Informant: Sebastian Williamson. 21 years old. Born in Mexico. My brother and USC student.

Informant:“Sophomore year of high school I went to a boarding school in Concord, New Hampshire. One of the traditions at St. Paul’s is that when the seniors graduate they smoke cigars on the lawn after receiving their diplomas. I had never seen this ritual before. I remember seeing the seniors smoking cigars with their fellow graduates, taking pictures with their parents, and showing off their diplomas. A friend explained to me that the father buys the cigar—usually an expensive one—to signify a rite of passage into adulthood. Some of the teachers are not too happy with this tradition as smoking is prohibited on campus, yet this tradition is an exception. It has been such an old tradition in boarding schools that the administration accepts it. It is really a symbol of maturity and the next chapter in one’s life. I left boarding school after that year and finished high school in Mexico. When I graduated, I actually decided to smoke a cigar. Even though I was only at St. Paul’s school for one year, I wanted to bring a part of that experience to my graduation in Mexico. HA! What’s funny is that the school’s principal told me I couldn’t smoke so I just took several pictures.”

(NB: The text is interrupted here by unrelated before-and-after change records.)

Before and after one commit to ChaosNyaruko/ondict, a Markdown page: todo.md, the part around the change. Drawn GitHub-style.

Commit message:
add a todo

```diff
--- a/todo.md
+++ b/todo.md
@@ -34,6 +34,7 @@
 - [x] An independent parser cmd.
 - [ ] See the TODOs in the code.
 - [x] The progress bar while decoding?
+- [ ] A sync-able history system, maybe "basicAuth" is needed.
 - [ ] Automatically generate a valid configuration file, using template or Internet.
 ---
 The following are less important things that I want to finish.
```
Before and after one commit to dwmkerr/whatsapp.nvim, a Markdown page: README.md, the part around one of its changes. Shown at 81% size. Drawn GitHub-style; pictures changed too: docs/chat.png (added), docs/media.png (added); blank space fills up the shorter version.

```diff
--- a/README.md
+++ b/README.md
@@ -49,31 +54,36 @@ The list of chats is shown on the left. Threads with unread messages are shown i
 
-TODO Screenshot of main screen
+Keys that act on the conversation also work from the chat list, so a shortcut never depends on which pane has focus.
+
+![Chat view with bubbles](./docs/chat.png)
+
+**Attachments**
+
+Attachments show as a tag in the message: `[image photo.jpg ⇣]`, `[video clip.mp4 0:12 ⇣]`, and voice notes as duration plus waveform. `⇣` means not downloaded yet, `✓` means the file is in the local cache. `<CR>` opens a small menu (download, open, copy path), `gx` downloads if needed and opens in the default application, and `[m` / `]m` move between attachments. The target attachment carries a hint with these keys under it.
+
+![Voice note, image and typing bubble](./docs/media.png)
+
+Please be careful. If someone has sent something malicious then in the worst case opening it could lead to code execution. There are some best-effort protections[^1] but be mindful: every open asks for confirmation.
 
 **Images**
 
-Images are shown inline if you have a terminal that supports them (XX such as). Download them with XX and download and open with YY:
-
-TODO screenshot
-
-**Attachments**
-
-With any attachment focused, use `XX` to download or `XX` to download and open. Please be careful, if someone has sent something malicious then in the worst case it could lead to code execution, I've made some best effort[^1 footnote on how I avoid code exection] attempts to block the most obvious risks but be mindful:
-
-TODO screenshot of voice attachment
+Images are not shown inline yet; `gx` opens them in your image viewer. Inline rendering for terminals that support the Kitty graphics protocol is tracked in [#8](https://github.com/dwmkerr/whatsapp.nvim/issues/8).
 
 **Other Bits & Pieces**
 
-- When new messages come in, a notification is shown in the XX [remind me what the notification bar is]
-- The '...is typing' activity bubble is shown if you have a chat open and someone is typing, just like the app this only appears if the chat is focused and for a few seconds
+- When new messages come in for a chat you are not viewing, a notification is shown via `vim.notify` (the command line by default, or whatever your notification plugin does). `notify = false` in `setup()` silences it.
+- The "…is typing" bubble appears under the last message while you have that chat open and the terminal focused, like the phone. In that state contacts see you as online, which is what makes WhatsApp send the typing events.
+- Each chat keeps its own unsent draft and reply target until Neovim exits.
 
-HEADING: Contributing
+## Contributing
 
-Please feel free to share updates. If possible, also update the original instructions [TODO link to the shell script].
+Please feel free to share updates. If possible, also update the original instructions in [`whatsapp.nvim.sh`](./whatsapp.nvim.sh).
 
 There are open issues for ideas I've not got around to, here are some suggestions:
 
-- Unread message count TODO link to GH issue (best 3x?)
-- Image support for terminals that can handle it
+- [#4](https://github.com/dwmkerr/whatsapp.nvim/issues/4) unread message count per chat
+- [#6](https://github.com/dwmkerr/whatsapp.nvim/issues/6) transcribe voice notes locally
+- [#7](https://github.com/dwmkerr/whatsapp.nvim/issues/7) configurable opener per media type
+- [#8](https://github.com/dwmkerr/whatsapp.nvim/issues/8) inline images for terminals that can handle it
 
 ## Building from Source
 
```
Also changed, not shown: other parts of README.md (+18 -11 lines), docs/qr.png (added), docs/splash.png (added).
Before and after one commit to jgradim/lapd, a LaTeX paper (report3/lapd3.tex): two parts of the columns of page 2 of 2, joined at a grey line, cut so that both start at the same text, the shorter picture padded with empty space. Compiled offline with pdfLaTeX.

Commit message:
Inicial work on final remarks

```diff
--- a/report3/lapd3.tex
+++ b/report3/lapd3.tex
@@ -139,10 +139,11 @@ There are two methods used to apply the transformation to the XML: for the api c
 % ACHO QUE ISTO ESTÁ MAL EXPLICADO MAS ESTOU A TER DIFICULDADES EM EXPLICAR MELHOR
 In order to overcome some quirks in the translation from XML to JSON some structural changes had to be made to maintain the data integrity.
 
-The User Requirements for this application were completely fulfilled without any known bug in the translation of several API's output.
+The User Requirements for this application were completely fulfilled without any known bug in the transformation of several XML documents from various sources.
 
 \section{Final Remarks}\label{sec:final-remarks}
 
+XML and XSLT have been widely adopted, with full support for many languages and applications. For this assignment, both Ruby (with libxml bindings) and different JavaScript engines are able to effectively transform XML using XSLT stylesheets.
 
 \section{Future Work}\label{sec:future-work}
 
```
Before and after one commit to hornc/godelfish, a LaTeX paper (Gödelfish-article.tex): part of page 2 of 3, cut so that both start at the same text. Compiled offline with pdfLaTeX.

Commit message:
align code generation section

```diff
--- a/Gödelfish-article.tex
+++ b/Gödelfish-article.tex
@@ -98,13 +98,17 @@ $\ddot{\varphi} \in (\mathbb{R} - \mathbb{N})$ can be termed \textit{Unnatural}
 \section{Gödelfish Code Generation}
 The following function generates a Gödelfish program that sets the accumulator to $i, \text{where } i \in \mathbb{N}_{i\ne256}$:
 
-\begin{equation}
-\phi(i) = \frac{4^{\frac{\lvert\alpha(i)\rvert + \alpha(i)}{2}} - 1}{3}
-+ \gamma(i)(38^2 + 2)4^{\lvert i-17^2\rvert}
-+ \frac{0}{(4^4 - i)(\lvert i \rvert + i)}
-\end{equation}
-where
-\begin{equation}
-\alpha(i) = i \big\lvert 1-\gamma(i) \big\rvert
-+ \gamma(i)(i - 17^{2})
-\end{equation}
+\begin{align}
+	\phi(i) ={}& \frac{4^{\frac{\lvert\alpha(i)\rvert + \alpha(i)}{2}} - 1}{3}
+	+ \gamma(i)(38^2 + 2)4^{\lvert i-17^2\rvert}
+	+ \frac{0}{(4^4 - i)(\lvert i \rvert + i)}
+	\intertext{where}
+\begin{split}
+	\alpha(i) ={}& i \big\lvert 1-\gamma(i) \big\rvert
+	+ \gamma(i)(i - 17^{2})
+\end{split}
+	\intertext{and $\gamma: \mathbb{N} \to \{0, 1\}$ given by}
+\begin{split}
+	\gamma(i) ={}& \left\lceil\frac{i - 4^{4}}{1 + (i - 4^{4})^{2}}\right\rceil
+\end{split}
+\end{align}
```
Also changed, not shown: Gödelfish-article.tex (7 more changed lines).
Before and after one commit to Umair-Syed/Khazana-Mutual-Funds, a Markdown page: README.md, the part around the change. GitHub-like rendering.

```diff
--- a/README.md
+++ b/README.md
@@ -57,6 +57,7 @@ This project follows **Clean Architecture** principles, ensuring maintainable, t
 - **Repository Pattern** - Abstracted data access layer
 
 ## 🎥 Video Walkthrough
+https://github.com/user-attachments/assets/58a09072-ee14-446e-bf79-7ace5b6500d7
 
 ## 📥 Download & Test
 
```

Thoughts: The cigar ritual at boarding schools is very traditional and old. Just like my brother, I went to boarding school but actually graduated from there. After receiving my diploma, I went to the lawn and smoked a cigar with my friends. This tradition of smoking cigars after graduation is a good example of a ritual done in order to enter into adulthood. Interestingly, my father didn’t buy me the cigar as I never told him about the tradition so I had to find an extra one from a friend. My brothers experience is really unique. His decision to smoke the cigar in Mexico was more about wanting to keep in touch with his boarding school tradition and I thought it was a great idea. In Mexico, since this tradition does not exist it makes sense that the administration got mad.